Every day, Moviefone Canada will bring you a must-see documentary from this year's Hot Docs film festival. Hot Docs runs from April 26 - May 6.
If you loved "Dogtown and Z-Boys" and "Riding Giants," you won't be disappointed with the next chapter in the Stacy Peralta collection of documentaries. If you missed them, "Bones Brigade: An Autobiography" offers a unique story that stands alone as great entertainment. Featuring the origin stories of skateboarding royalty like Tony Hawk and Rodney Mullen, "Bones Brigade" is eye candy if you're a skater, a fan of skaters, or even if you just watched your buddy play a Tony Hawk video game.
Stacy Peralta has made a career of riding, talking and filming hunks of wood that you can do gnarly tricks on. The Venice Beach, California native was part of a game-changing group of surfers who took the hot-dogging trickery of the waves and grafted those ideas onto the relatively tame world of skateboarding in the 1970s.

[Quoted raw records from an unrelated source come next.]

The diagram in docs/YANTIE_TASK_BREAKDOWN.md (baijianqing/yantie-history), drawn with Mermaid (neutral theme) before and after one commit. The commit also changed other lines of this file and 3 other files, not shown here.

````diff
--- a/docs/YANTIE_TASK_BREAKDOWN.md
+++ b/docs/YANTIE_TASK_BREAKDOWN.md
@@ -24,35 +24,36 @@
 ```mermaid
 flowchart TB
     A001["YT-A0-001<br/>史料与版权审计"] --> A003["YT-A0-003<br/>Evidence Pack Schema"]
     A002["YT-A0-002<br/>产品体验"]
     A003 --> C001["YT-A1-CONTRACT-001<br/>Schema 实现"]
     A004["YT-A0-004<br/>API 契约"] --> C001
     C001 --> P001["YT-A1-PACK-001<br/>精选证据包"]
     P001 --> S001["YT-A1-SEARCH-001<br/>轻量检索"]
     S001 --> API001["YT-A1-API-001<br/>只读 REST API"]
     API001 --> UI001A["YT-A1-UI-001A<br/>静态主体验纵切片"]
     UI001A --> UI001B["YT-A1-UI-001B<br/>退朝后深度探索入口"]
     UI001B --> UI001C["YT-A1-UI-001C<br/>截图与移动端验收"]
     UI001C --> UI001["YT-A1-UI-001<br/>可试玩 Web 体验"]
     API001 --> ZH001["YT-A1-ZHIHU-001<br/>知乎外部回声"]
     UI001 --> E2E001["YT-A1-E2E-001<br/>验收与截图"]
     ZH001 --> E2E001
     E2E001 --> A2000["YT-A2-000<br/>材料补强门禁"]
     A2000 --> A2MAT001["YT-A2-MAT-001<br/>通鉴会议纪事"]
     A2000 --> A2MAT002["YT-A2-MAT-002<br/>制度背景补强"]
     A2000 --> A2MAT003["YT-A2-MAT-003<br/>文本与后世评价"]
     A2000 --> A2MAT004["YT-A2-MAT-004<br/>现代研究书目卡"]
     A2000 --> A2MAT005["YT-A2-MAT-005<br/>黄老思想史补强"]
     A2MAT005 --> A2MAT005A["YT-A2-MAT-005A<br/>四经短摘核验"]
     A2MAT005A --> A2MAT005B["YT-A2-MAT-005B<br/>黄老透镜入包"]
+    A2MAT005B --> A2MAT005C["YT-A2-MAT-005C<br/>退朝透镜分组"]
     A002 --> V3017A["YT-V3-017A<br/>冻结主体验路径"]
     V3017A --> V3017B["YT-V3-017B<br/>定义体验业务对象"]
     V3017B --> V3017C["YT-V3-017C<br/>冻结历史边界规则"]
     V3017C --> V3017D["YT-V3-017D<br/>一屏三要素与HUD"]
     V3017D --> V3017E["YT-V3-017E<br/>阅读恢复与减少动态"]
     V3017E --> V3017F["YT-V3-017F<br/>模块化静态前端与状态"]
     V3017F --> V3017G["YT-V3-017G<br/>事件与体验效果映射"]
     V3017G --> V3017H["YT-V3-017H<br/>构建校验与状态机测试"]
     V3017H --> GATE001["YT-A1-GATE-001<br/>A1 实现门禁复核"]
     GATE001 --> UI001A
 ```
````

Peralta was a talented boarder himself, and became a member of the legendary Zephyr Skate Team (Z-Boys) that featured names like Tony Alva and Jay Adams. By the time the early '80s came around, Peralta was ready for the next step in his career: skateboard manufacturing and leading a fresh crop of boarders named The Bones Brigade.
One of the striking early revelations in "Bones Brigade" is just how young the original team was. Ranging from 10 to 14 years of age at the team's beginning, these half-pints hardly looked ready for the half pipe, but Peralta had an eye for raw talent and a fiery constitution. His genius was in finding the perfect mix of kids for team potential, with little to no egotistical baggage. "Bones Brigade" catches up with the personalities attached to the team, all of who remain deeply affected by this heady time in their lives. Their testimonials sometimes feel overblown, but by the end of the film, it's hard to argue against how defining the Brigade was to their trajectories in life.
The team was raging with talent. Peralta was able to take the good times, the competition trophies, and the personalities of his group and market skateboarding using imagery, branding and multimedia. His collection of Bones Brigade videos contain great footage of skateboarding tricks, but the acting and storylines are so goofy they verge on cult status.
"Brigade" goes a little long, clocking in just under two hours. The film's only fault may be that names like Tony Hawk, Lance Mountain and Rodney Mullen deserve their own separate stories (obviously). But, overall, The Bones Brigade's eventual legacy would be the popularization and monetization of extreme sports as we know them today. There would be no Shaun White without them. That very notion makes "Bones Brigade: An Autobiography" an important document in the lineage of pop culture.
Tue, May 1, 6:30 PM
TIFF Bell Lightbox 1
Wed, May 2, 2:00 PM
TIFF Bell Lightbox 2
Sun, May 6, 4:00 PM